From the listing below, copy every line with the word "signing".
========================================
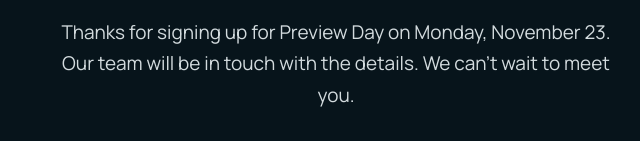
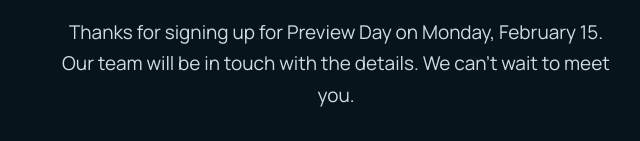
Before and after one commit to dreamers-creatives/bible-college-website, a plain HTML site: page thank-you/index.html in a window 1280 px wide. Shown: the part 410-551 px from the top of the page, 304-944 px from the left. Drawn offline with Linux system fonts and the light colour scheme; a web font is replaced by a local one.

Commit message:
Add files via upload

```diff
--- a/thank-you/index.html
+++ b/thank-you/index.html
@@ -62,7 +62,7 @@ footer a{color:#f8f3ee}
   <div class="box">
     <div class="eyebrow">YOU'RE REGISTERED</div>
     <h1>See you<br><span>soon</span></h1>
-    <p>Thanks for signing up for Preview Day on Monday, November 23. Our team will be in touch with the details. We can't wait to meet you.</p>
+    <p>Thanks for signing up for Preview Day on Monday, February 15. Our team will be in touch with the details. We can't wait to meet you.</p>
     <div class="btns">
       <a class="btn" href="https://dreamers.populiweb.com/router/admissions/onlineapplications/index?application_form=1" target="_blank" rel="noopener">START YOUR APPLICATION</a>
       <a class="btn alt" href="/">BACK TO HOME</a>
```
========================================
[RESPONSE BELOW]
-    <p>Thanks for signing up for Preview Day on Monday, November 23. Our team will be in touch with the details. We can't wait to meet you.</p>
+    <p>Thanks for signing up for Preview Day on Monday, February 15. Our team will be in touch with the details. We can't wait to meet you.</p>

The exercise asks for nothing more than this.